Haag also procured an exclusive license from Mitsubishi Chemical for a second-generation high-yield titanium catalyst, constructed a new plant at Bayport to produce this “Lynx” catalyst, and successfully introduced the Lynx catalyst to the global market (decades later Lynx was still being produced by BASF). Additionally, Haag expanded Aztec by constructing a new plant at Bayport to produce organic peresters for the polystyrene and low-density polyethylene industries. Haag retired from Phillips in 1986.


Haag’s retirement was short-lived, as he was soon tempted with exciting new business opportunities. During a six-year period, Haag helped to found, develop, finance and/or lead three high-tech entrepreneurial ventures involving medical diagnostic testing, advanced temperature instruments, and nuclear energy. The later involved an association with Texas A&M University, where Haag consulted with Oliver Murphy, Ph.D. (who many years later joined Neutrex as Technical Director). Ultimately, Haag re-entered the plastics industry when he launched his new discoveries, as outlined below.

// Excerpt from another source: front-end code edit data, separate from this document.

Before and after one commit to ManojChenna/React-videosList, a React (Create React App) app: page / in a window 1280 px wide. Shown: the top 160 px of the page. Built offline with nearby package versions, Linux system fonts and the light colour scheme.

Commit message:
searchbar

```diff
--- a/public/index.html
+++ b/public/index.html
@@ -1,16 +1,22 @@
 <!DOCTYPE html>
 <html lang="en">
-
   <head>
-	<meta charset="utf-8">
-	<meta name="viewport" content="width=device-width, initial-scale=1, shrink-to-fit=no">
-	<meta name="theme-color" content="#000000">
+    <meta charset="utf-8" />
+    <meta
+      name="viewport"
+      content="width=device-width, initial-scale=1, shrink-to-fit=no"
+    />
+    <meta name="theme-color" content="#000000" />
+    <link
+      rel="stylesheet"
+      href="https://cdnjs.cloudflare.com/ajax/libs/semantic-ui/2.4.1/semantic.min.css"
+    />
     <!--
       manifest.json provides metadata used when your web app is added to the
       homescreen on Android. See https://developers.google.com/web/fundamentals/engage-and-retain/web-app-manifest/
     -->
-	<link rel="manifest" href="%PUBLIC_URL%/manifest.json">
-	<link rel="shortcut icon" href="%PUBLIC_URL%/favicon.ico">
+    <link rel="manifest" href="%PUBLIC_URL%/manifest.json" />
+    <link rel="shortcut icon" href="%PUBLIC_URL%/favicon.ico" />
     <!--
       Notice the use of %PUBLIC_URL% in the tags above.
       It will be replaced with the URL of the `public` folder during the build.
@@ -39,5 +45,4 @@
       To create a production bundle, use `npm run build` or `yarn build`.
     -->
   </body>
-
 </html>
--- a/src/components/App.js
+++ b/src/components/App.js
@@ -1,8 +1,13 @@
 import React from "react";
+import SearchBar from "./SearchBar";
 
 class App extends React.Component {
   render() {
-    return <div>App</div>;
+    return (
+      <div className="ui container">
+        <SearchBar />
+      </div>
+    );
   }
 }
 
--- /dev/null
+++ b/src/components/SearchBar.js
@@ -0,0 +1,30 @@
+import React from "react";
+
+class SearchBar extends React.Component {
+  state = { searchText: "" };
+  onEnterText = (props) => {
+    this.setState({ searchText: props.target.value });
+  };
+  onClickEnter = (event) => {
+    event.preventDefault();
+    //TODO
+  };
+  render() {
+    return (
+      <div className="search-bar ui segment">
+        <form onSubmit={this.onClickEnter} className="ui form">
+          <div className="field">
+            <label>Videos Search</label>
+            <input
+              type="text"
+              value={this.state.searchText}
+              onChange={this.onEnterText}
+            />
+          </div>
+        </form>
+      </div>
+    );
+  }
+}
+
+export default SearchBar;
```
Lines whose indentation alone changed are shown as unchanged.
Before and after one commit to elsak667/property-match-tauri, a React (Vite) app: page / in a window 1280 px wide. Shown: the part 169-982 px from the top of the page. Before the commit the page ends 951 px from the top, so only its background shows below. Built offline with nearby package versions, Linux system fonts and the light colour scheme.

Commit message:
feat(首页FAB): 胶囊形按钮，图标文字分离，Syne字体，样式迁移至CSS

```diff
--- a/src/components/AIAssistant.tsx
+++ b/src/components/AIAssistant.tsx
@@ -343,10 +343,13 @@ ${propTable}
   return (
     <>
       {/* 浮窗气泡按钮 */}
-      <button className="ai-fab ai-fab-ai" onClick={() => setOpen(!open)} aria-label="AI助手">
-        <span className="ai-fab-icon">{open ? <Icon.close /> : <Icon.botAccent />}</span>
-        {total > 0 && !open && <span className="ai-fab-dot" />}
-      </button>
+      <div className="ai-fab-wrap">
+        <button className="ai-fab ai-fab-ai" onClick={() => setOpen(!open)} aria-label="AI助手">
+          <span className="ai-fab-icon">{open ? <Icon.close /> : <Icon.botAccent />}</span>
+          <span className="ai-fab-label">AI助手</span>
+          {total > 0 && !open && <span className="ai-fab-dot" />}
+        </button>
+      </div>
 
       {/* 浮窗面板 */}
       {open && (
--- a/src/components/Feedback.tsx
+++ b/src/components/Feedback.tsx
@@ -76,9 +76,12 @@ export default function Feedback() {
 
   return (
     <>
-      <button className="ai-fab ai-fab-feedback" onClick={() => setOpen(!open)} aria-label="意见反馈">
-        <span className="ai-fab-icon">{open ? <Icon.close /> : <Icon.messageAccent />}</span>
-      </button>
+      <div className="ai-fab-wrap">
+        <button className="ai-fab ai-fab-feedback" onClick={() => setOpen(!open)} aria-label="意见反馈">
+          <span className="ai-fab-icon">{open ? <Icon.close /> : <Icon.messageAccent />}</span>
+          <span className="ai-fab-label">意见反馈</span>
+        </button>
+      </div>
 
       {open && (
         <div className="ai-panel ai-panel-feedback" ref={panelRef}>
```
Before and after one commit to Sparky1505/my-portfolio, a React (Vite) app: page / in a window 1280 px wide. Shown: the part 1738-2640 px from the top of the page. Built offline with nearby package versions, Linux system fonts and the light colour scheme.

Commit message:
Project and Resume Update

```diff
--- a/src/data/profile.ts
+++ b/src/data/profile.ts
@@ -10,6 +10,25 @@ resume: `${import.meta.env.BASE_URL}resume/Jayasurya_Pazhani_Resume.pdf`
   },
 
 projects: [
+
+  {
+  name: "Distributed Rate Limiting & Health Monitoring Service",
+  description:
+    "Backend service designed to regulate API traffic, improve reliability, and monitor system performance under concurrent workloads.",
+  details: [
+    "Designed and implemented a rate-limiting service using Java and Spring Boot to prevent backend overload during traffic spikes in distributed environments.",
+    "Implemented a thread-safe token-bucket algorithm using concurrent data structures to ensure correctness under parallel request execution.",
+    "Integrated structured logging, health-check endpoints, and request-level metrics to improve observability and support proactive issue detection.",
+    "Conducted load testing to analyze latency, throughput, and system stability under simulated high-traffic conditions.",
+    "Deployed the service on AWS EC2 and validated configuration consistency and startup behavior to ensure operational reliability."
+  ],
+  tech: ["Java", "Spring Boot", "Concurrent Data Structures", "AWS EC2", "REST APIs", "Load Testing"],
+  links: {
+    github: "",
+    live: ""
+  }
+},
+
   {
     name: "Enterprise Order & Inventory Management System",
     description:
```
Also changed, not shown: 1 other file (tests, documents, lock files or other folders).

In 1992, at age 63, Haag invented the first Purgex™ purging compound to clean thermoplastics molding machines. To commercialize this proprietary product, Haag founded Neutrex, Inc. and built production and office facilities in Houston, Texas. During the subsequent decades, Neutrex has become recognized as a global leader in the commercial purging compound marketplace. Purgex blends and concentrates are widely used to maximize efficiency and quality at molding facilities producing plastic parts for the automotive, medical, consumer products, electronics, packaging, and other industries where productivity, consistency in color, and composition are critical.

Initially working with a small staff, Haag established a U.S. market for Purgex by personally demonstrating its effectiveness in efficiently removing color, contamination, and black specks, allowing manufacturers to get back to full production more quickly after change-overs and with major cost savings. Haag went on to develop an international market for Purgex. In 2007, Neutrex was awarded the U.S. Commerce Department’s Presidential “E” Certificate for Exports for an “outstanding contribution” to the Export Expansion Program of the United States of America. Haag was honored to have a personal meeting with President George Bush in the Oval Office at the White House. This recognition was repeated in 2013 when Neutrex received the Presidential “E STAR” award from the Obama Administration for success in exporting American-made products.

Over the years, Haag and the Neutrex R&D department have developed a line of Purgex purging compound grades for multiple different molding applications, with continuous improvements derived from a fundamental technical approach and extensive testing in the Neutrex laboratory. Haag greatly enjoyed traveling the globe, including attending plastics conventions, meeting with Neutrex’s international distributors on five continents, and enjoying scenic locations in urban, rural, and wild areas around the world.

In 2021, Arthur P. Haag retired as the President of Neutrex, but continued serving as Chairman of the company’s Board of Directors until his death in 2023, just before his 94th birthday. Haag’s engineering and business legacy continues on at Neutrex, as several of his children are involved in the management of the company.